Other Name: CPAP
Active Comparator: High Flow Oxygenation Therapy
HFOT is administered by optiflow Junior ( Fisher&Paykal Healthcare® Auckland, New Zealand) Start flow 12-14 l/min. Oxygen can be supplied as needed to keep Sp02 within acceptable limits
Device: Optiflow Junior
Humified air are dispensed through the system. Airflow, FiO2 (Fraction of inspired oxygen) , SpO2 (peripheral capillary Oxygen saturation) and respiratory rate are noted each hour. Progression of condition might lead to change of system og mechanical ventilation. poor tolerance might lead to change of system
- respiration rate [ Time Frame: after 6 12 18 24 and 48 hour of intervention ]change in respiration rate ( RR) from preintervention value
- PCo2 [ Time Frame: after 6 12 24 and 48 hours of intervention ]Change in PCo2 (partial pressure of carbon dioxide)from pre intervention value
- Modified asthma score (MWAS) [ Time Frame: Once daily as long as intervention precedes ( 1-14 days) ]Change in MWAS from pre intervention value
- treatment length [ Time Frame: from beginning of intervention to discontinuation (1-14 days) ]duration of need of intervention ( hours)
- Hspitalization [ Time Frame: from hospitalization to release (1-21 days) ]duration of hospitalisation ( days)
- Intervention failure. [ Time Frame: from beginning of intervention to discontinuation.(1-14 days) ]numbers of intervention failure defined as change of intervention or progression to need for intensive care/ mechanical ventilation.
- patient acceptance of intervention [ Time Frame: daily VAS score (0-5) from beginning of intervention to discontinuation (1-14 days) ]VAS score of tolerance with intervention. 0 = worst possible acceptance 5 = fully acceptance
Please refer to this study by its ClinicalTrials.gov identifier (NCT number): NCT02618213
|Contact: Signe Vahlkvist, MD PhD||+4522334666||Signevv@gmail.com|
|Kolding, Denmark, 6000|

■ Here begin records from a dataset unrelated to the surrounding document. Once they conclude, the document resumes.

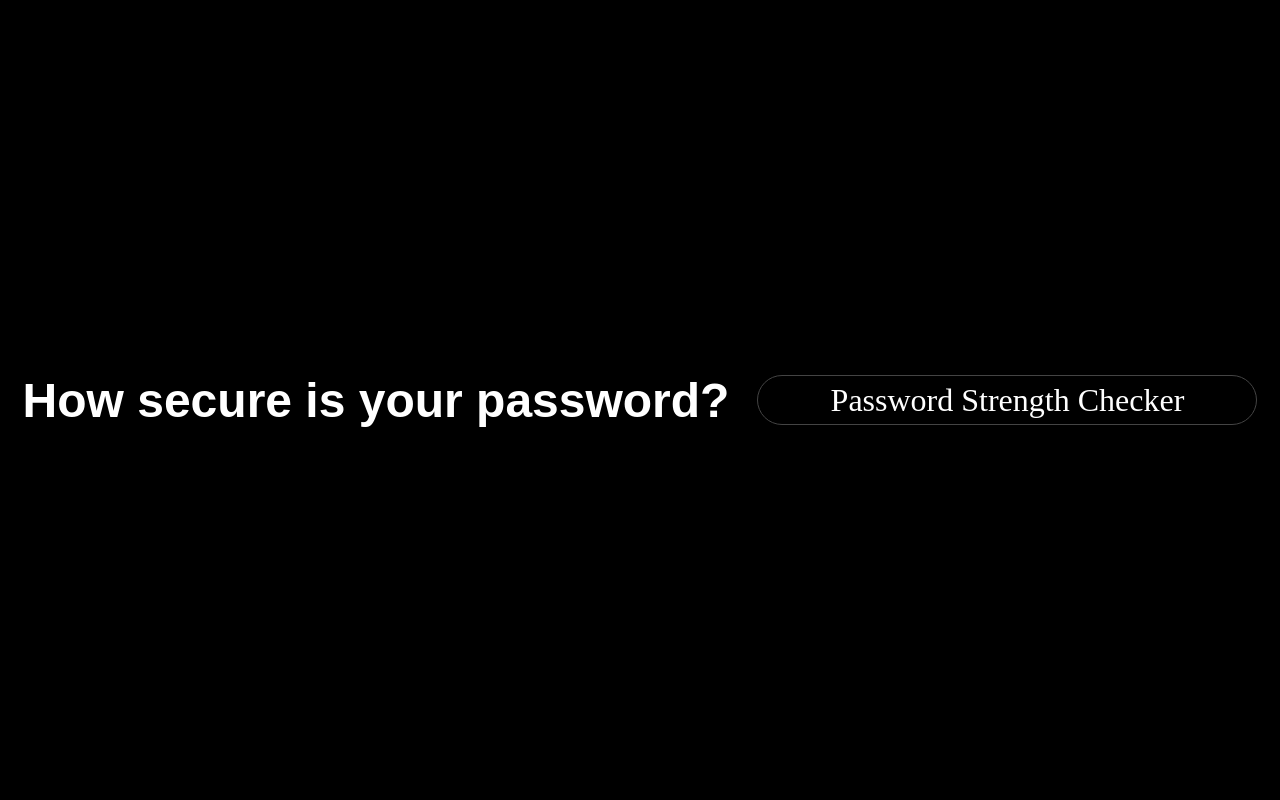
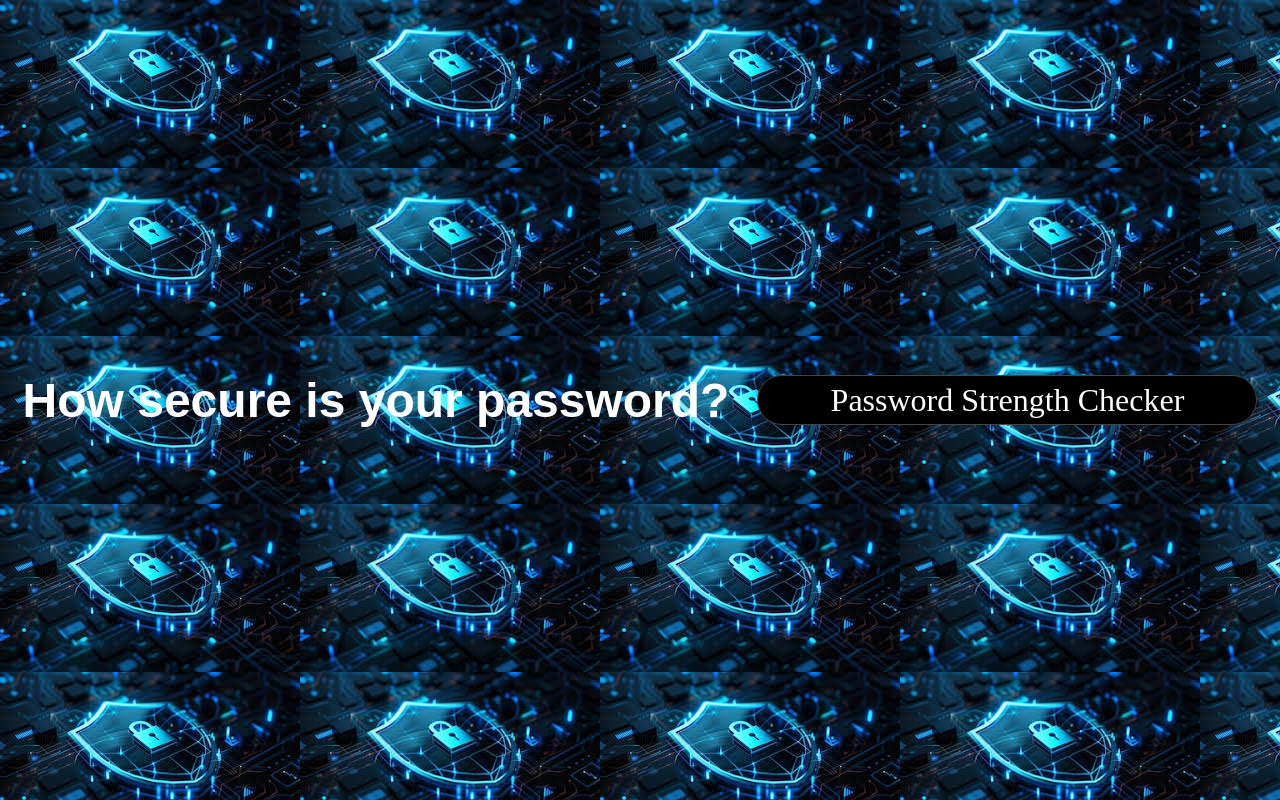
Before and after one commit to MLee2324/PasswordStrengthChecker, a Flask app: page / in a window 1280 px wide. Run offline with Flask 3, Linux system fonts and the light colour scheme.

Commit message:
implemented background photo to appear.

```diff
--- a/password-checker/static/style.css
+++ b/password-checker/static/style.css
@@ -1,7 +1,7 @@
 body {
   margin: 0;
   min-height: 100vh;
-  background: rgb(0, 0, 0);
+  background-image: url("/static/cyber.jpeg");
   color: white;
   font-family: Arial, sans-serif;
 }
```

|Contact: Signe Vahlkvist, MD Ph.D +4522334666 Signevv@gmail.com|
|Principal Investigator:||Signe VAhlkvist, MD PhD||Pediatric Award, Hospital of South West Denmark|